6:50 Finally! I now had my darn cup of coffee in my hand at least, and all feet and hands safe….but what I didn’t have was a very good association going on with that crate. Z. was clearly not enjoying any of the high value marrow bones or treats I had put in there to sweeten the pain of confinement, a sure sign that in spite of his apparent calm state at that point, he was stressed. But at least he was quiet, so I let him out. This time he stayed mellow. No more foot attacks.
7:30AM While chopping deli turkey for morning clients, I randomly began tossing pieces in the back of the crate with the door open. I was happy to see he would still go in on his own, but I did not put any pressure on him to stay, or try to close the door. However, if he did stay, he got more deli turkey. (The new meat item had greatly improved his mood I noticed.)
7:45AM Surprise surprise. Guess what I had now? A relaxed puppy curled in his crate with the door open–all on his own. YAY! Breakthough! This I did at least manage to snap a few photos of.

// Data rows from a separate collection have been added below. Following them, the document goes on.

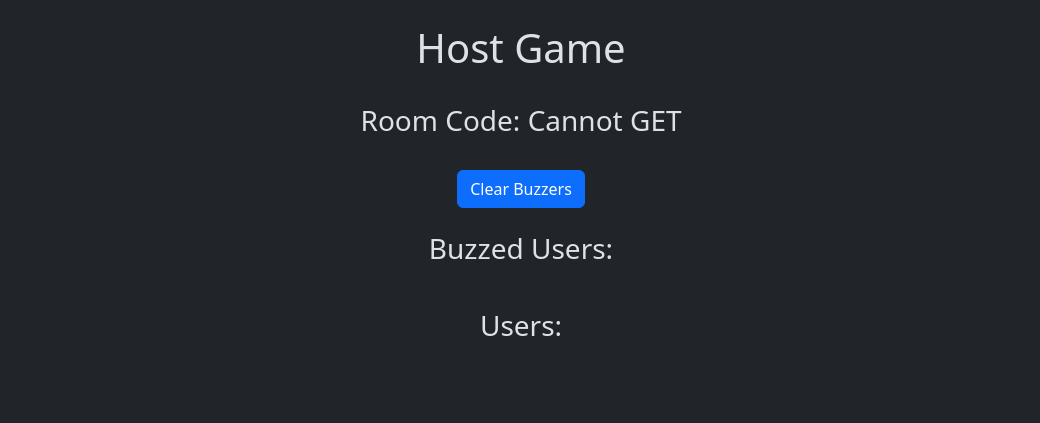
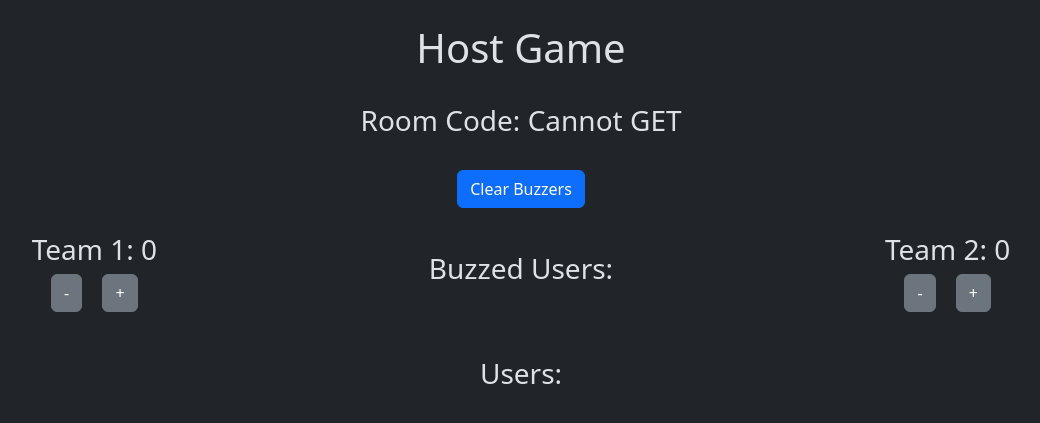
Before and after one commit to Kronifer/buzzer, a Flask app: page /host in a window 1280 px wide. Shown: the part 56-479 px from the top of the page, without its empty margins (119-1159 px from the left). Run offline with Flask 3, Linux system fonts and the light colour scheme; lists and menus that the app fills with data are empty; some libraries are stand-ins or nearby versions.

Commit message:
feat: added team points

```diff
--- a/templates/host.html
+++ b/templates/host.html
@@ -10,6 +10,20 @@
         <input type="button" id="clearbuzz" class="btn btn-primary center-input" value="Clear Buzzers" onclick="clearbuzzers()">
     </div>
     <br>
+    <table style="width: 100%; table-layout: fixed;">
+        <tr>
+		<th><h3 id="team1">Team 1: 0</h3>
+		<input id="team1M" type="button" class="btn btn-secondary center-input" value="-" style="margin-right: 1rem;">
+		<input id="team1P" type="button" class="btn btn-secondary center-input" value="+">
+		</th>
+		<th><h3 id="ubuzzed"></h3></th>
+		<th>
+		<h3 id="team2">Team 2: 0</h3>
+		<input id="team2M" type="button" style="margin-right: 1rem;" class="btn btn-secondary center-input" value="-">
+		<input id="team2P" type="button" class="btn btn-secondary center-input" value="+">
+		</th>
+	</tr>
+    </table>
     <h3 id="ubuzzed"></h3>
     <ul id="ubuzzed-list" style="margin-top:20px;"></ul>
     <br>
@@ -17,6 +31,30 @@
     <ul id="u-list" style="margin-top:20px;"></ul>
 </div>
 <script>
+    document.getElementById("team1P").addEventListener("click", () => {
+	var score = parseInt(document.getElementById("team1").innerText.split(": ")[1]);
+	score += 1;
+	document.getElementById("team1").innerText = "Team 1: " + score;
+    });
+
+    document.getElementById("team1M").addEventListener("click", () => {
+	var score = parseInt(document.getElementById("team1").innerText.split(": ")[1]);
+	score -= 1;
+	document.getElementById("team1").innerText = "Team 1: " + score;
+    });
+
+document.getElementById("team2P").addEventListener("click", () => {
+        var score = parseInt(document.getElementById("team2").innerText.split(": ")[1]);
+        score += 1;
+        document.getElementById("team2").innerText = "Team 2: " + score;
+    });
+
+    document.getElementById("team2M").addEventListener("click", () => {
+        var score = parseInt(document.getElementById("team2").innerText.split(": ")[1]);
+        score -= 1;
+        document.getElementById("team2").innerText = "Team 2: " + score;
+    });
+
     function clearbuzzers() {
         buzzedList.textContent = "";
 	firstBuzz = true;
```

8:00AM Excellent interactions with Maya (which I supervise so that I can click and treat all good choices): curving around her instead of body slamming–CLICK! Rising up to almost mount her, then hopping down–CLICK! Running full tilt boogie right at her, but then swerving at the last minute (the daredevil!)—CLICK! Sniffing noses, then going off about his business–CLICK! Responding to a warning snarl by play bowing and then shaking off—CLICK! By golly he’s learning to be a real dog! This session I managed to catch, but the jiggly, handheld camera footage is certainly less than elegant. Oh well. Somewhere in a later post I’ll show where he was with this a few days ago. The improvement is huge! Maya is actually tolerating him now because he no longer tries to use her as a personal trampoline.
8:15 Five minutes of a fantastic, quite joyful retrieve game with a paper bag crushed into a ball tossed back and forth across the kitchen floor. Excellent enthusiasm. Brought the item right to me each time. No keep away. No mistrust. Never once tried to eat the bag! Impressive! He’s a natural!
(Caught the Paper Bag Retrieve Game on video the next day for your viewing pleasure)
8:20AM Worked through a brief barking fit as mom came downstairs. Look at That and the “Hi Zydeco” greeting game (more on that later), plus deli turkey was very effective. In minutes he was happily taking treats from her and they were enjoying a tug game together. I was able to leave the house with him hanging out with his new “auntie” supervising. YAY! Appropriate socialization in action! One more person to add to his family crew!
WHEWEE! So, that was the morning. Can you see why I’m having trouble keeping up?